Looking over the field for today's 113th running of the Belmont Stakes makes one wonder why so few trainers believe in "taking conditions" -- placing a young horse against mounts of similar experience.
Trainers talk about "giving him a chance," but that's all it is -- talk. The minute they get their hands on a good horse they begin to ask Herculean tasks of even the youngest.
Most of today's field of 11 starters won their maiden race, then were immediately spotted in stakes company. That's just another indication that most trainers don't have the slightest notion of how to properly develop a horse.
Take Pleasant Colony. The huge son of His Majesty won a maiden race in September and three weeks later was competing in stakes races. Since that maiden victory, Pleasant Colony has competed only in stakes company.
Even after a three-month layoff, Pleasant Colony was brought back into top company for his debut as a 3-year-old. Pleasant Colony was beaten by a nose by Akureyri in the Fountain Of Youth at Gulfstream Park, a grueling race that had to hurt him, since he had little preparation. He was reportedly sick for his next start, the Florida Derby, and finished far back.
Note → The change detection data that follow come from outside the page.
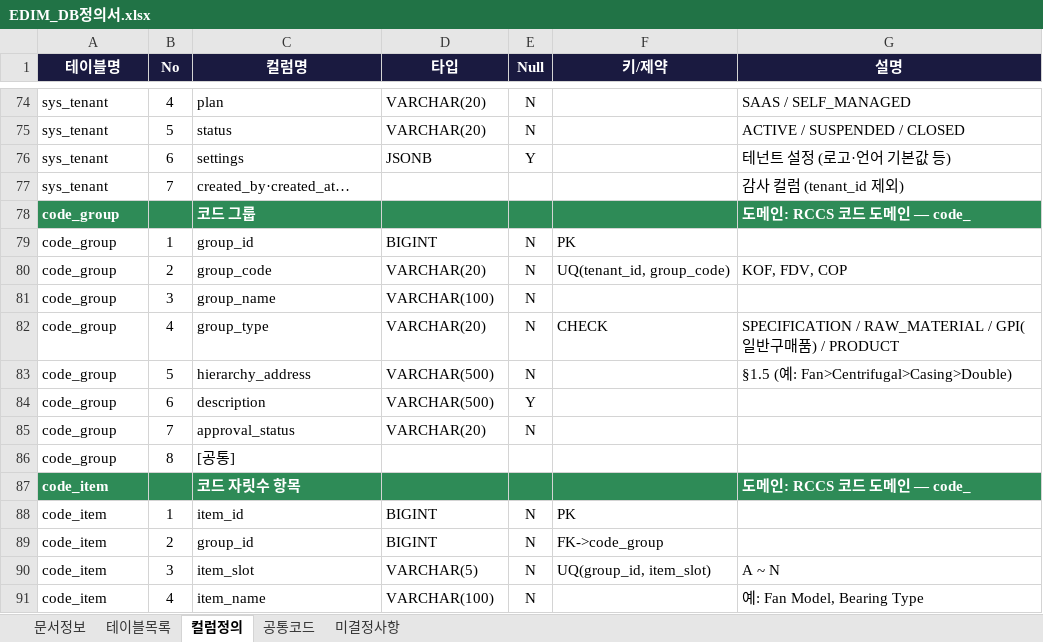
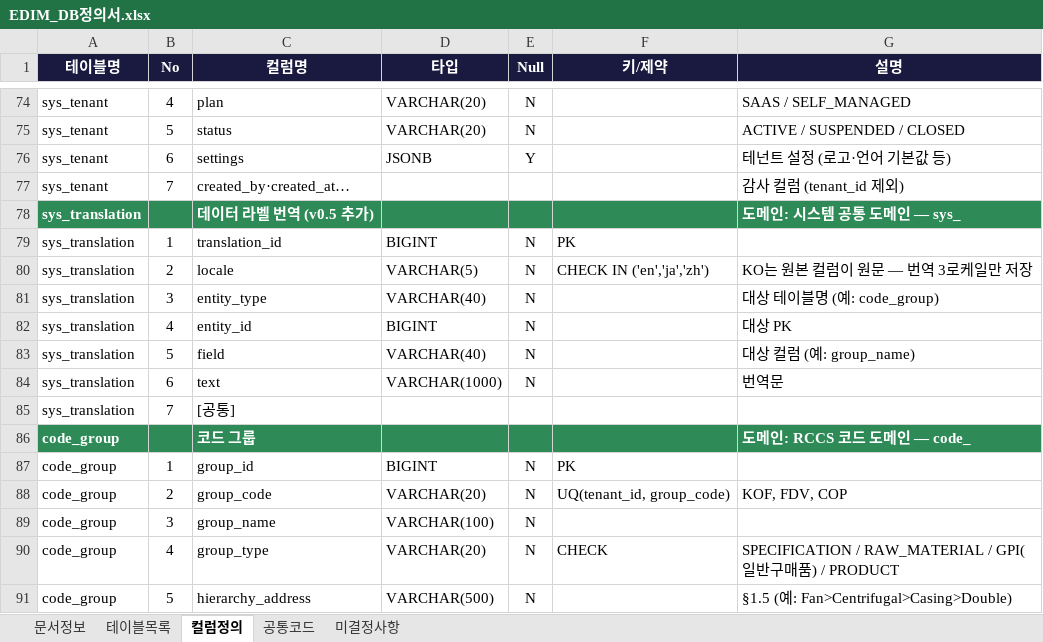
Before and after one commit to fankh/external-projects, an Excel workbook: edim-ai-blueprint/docs/EDIM_DB정의서.xlsx, sheet 컬럼정의, drawn as a sheet; only a part is shown, gaps mark what is left out; the shorter side is filled out with more unchanged rows; values as stored, in another font and other column widths than the file's, no borders; the diff names each change by its address in the sheet, - before the commit and + after, or states it on an @@ line.

Commit message:
edim-ai-blueprint: i18n 확정 — KO 기본 + EN/JA/ZH 전 문서 관통
- REQ-N-015 확정(4로케일 100%·KO 폴백) · 기능 SYS-021 신설(179) · 메뉴 98(다국어 관리)
- DB v0.5: sys_translation 신설(54테이블) — 미결정 #7 해소(컬럼 방식 기각, 번역 테이블 채택),
  locale 공통코드, DDL 반영 + 실 PG 적용·CJK 저장 스모크(en/ja/zh) 통과
- API 108: GET /i18n/{locale}·PUT /i18n/translations, Accept-Language 헤더 규약
- 개발표준 §4 i18n 절: 리소스 키·locale 우선순위·Intl 포맷·CJK 폰트 스택·EN+30% 확장
- 연쇄 재생성: 요구사항→기능→메뉴→권한→RTM(179/179)→FVT(179+22)→OpenAPI(107op 검증)

```diff
--- a/edim-ai-blueprint/docs/EDIM_DB정의서.xlsx (sheet 컬럼정의)
+++ b/edim-ai-blueprint/docs/EDIM_DB정의서.xlsx (sheet 컬럼정의)
+row 78: sys_translation |  | 데이터 라벨 번역 (v0.5 추가) |  |  |  | 도메인: 시스템 공통 도메인 — sys_
+row 79: sys_translation | 1 | translation_id | BIGINT | N | PK
+row 80: sys_translation | 2 | locale | VARCHAR(5) | N | CHECK IN ('en','ja','zh') | KO는 원본 컬럼이 원문 — 번역 3로케일만 저장
+row 81: sys_translation | 3 | entity_type | VARCHAR(40) | N |  | 대상 테이블명 (예: code_group)
+row 82: sys_translation | 4 | entity_id | BIGINT | N |  | 대상 PK
+row 83: sys_translation | 5 | field | VARCHAR(40) | N |  | 대상 컬럼 (예: group_name)
+row 84: sys_translation | 6 | text | VARCHAR(1000) | N |  | 번역문
+row 85: sys_translation | 7 | [공통]
```
Also changed, not shown: sheet 테이블목록, sheet 공통코드, sheet 미결정사항, sheet 문서정보, edim-ai-blueprint/docs/02_요구사항/EDIM_요구사항정의서.xlsx, edim-ai-blueprint/docs/03_기능확인서_FVT/EDIM_기능확인서.xlsx, 18 other files.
Since being taken over by trainer Johnny Campo, Pleasant Colony has reached a higher plateau of performance, largely due to a celebrated series of mile workouts that left the bay colt ready for his best in the Triple Crown races. He is ready and is the one to beat, of course.
Bold Ego, second in the 1 /16 mile-Preakness, should find this 1 1/2-mile race too taxing. He, too, skipped a gradual conditioning process and should tire despite getting another easy lead.
As for Tap Shoes, Pleasant Colony's most serious contender, he has been brought into the Belmont in brilliant fashion by Horatio Luro, not one of my favorite trainers.
Luro tried to baby Tap Shoes into the Kentucky Derby with little or no work and came up short of a top effort. Since the Derby, however, Luro has run Tap Shoes in a winning race and hit him with two-mile workouts, one which might be termed sparkling. That latest prep by Tap Shoes says that Pleasant Colony, a horse who has not reached the peak of his tremendous ability, is in for a rough battle today.
As for Woodchopper, the late running second-place finisher in the Derby, he appeared shopworn for the Preakness, especially around the knees, and was beaten. He would be a surprise winner.
Highland Blade, who also looked tired for the Preakness, appears to be an unsound animal who has to be nursed into his races. It takes a rugged horse to win the Belmont.
The only other contender worthy of mention is Summing. His trainer has him crying to run. The big question: Can he go the Belmont distance?
I see Plesant Colony hanging on to win narrowly over Tap Shoes, with Summing third and Escambia Bay fourth.